Author Affiliations: National Center for PTSD, VA Palo Alto Health Care System, and Department of Psychiatry and Behavioral Sciences, Stanford University School of Medicine, Menlo Park, California.
Many survivors of human conflict witness or experience atrocities that leave them forever changed. Epidemiological studies reveal that psychiatric morbidity associated with mass violence in civilian and refugee populations is increased when compared with nontraumatized communities. In particular, posttraumatic stress disorder (PTSD) or symptoms of PTSD have been reported in approximately one-third of such populations1 and it has been associated with significant impairment in socio-occupational functioning.
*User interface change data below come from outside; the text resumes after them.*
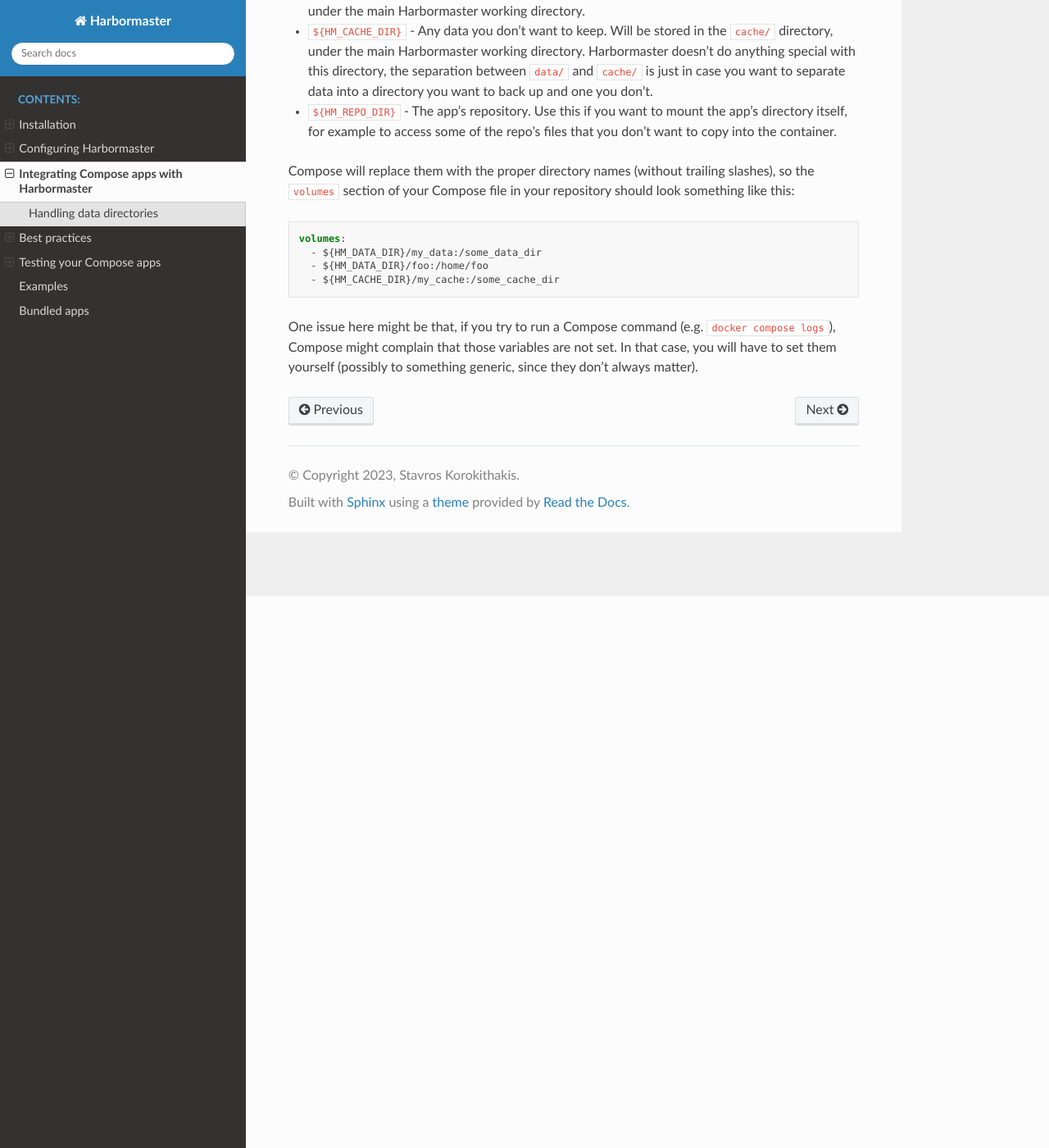
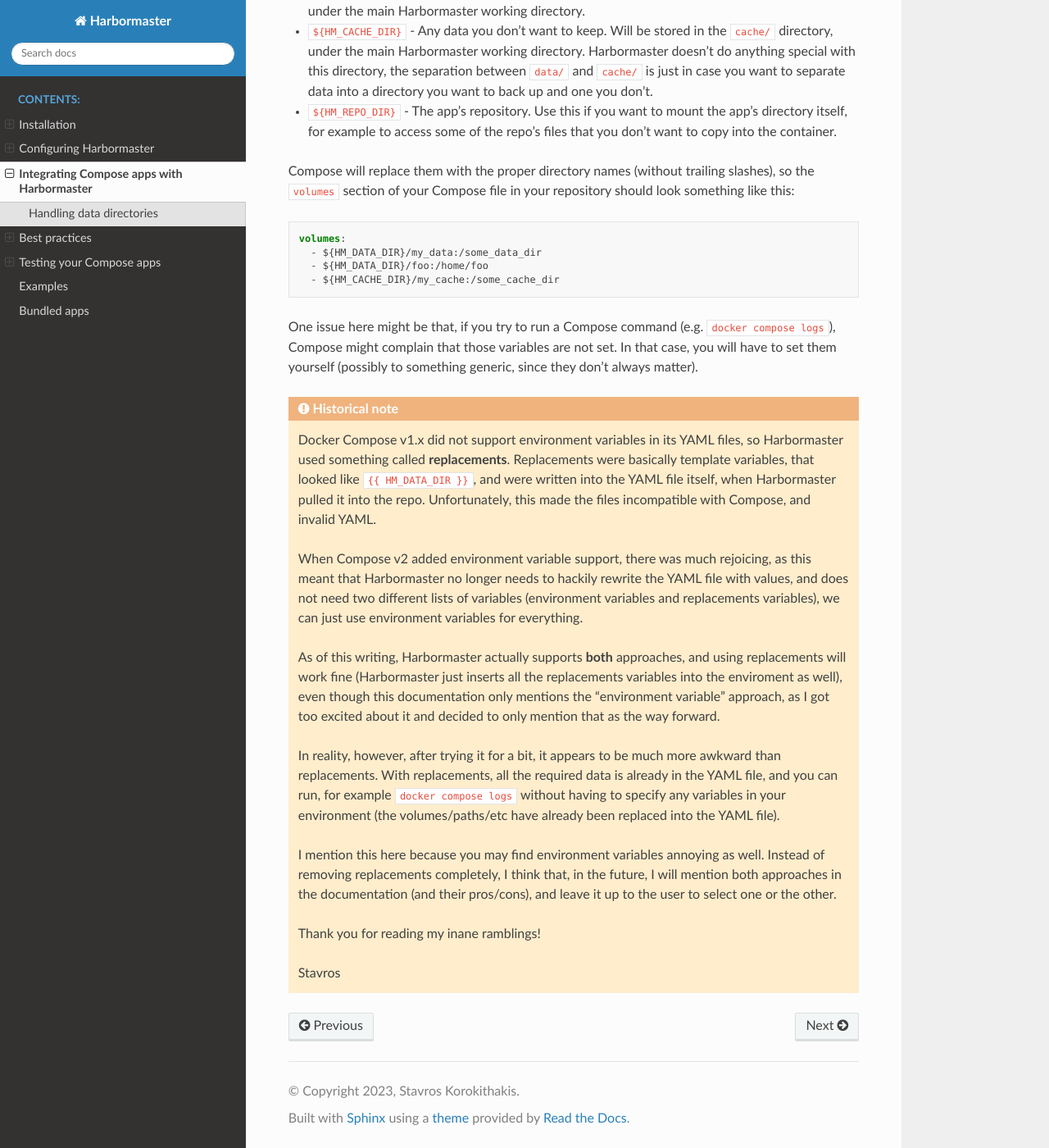
Before and after one commit to skorokithakis/harbormaster, a Sphinx documentation site: the page built from docs/source/converting_compose_apps.md, in a window 1280 px wide and 1400 px high, scrolled down 673 px. Shown: the whole window at 82% size. Built offline with Sphinx 7.4.7 and the Read the Docs theme 2.0.0, drawn with Linux system fonts in a browser that asks for light colours; pages that are not in the unit, such as notebooks, are missing from menus.

Commit message:
doc: Add historical note

```diff
--- a/docs/source/converting_compose_apps.md
+++ b/docs/source/converting_compose_apps.md
@@ -48,3 +48,39 @@
 logs`), Compose might complain that those variables are not set. In that case, you will
 have to set them yourself (possibly to something generic, since they don't always
 matter).
+
+:::{admonition} Historical note
+:class: warning
+
+Docker Compose v1.x did not support environment variables in its YAML files, so
+Harbormaster used something called **replacements**. Replacements were basically
+template variables, that looked like `{{ HM_DATA_DIR }}`, and were written into the YAML
+file itself, when Harbormaster pulled it into the repo.  Unfortunately, this made the
+files incompatible with Compose, and invalid YAML.
+
+When Compose v2 added environment variable support, there was much rejoicing, as this
+meant that Harbormaster no longer needs to hackily rewrite the YAML file with values,
+and does not need two different lists of variables (environment variables and
+replacements variables), we can just use environment variables for everything.
+
+As of this writing, Harbormaster actually supports **both** approaches, and using
+replacements will work fine (Harbormaster just inserts all the replacements variables
+into the enviroment as well), even though this documentation only mentions the
+"environment variable" approach, as I got too excited about it and decided to only
+mention that as the way forward.
+
+In reality, however, after trying it for a bit, it appears to be much more awkward than
+replacements. With replacements, all the required data is already in the YAML file, and
+you can run, for example `docker compose logs` without having to specify any variables
+in your environment (the volumes/paths/etc have already been replaced into the YAML
+file).
+
+I mention this here because you may find environment variables annoying as well. Instead
+of removing replacements completely, I think that, in the future, I will mention both
+approaches in the documentation (and their pros/cons), and leave it up to the user to
+select one or the other.
+
+Thank you for reading my inane ramblings!
+
+Stavros
+:::
```
Also changed, not shown: CHANGELOG.md (+1 -1 lines).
Providing evidence-based psychotherapy for large clusters of individuals with posttraumatic stress is an ongoing public health challenge.
Shaili Jain. The Role of Paraprofessionals in Providing Treatment for Posttraumatic Stress Disorder in Low-Resource Communities. JAMA. 2010;304(5):571–572. doi:10.1001/jama.2010.1096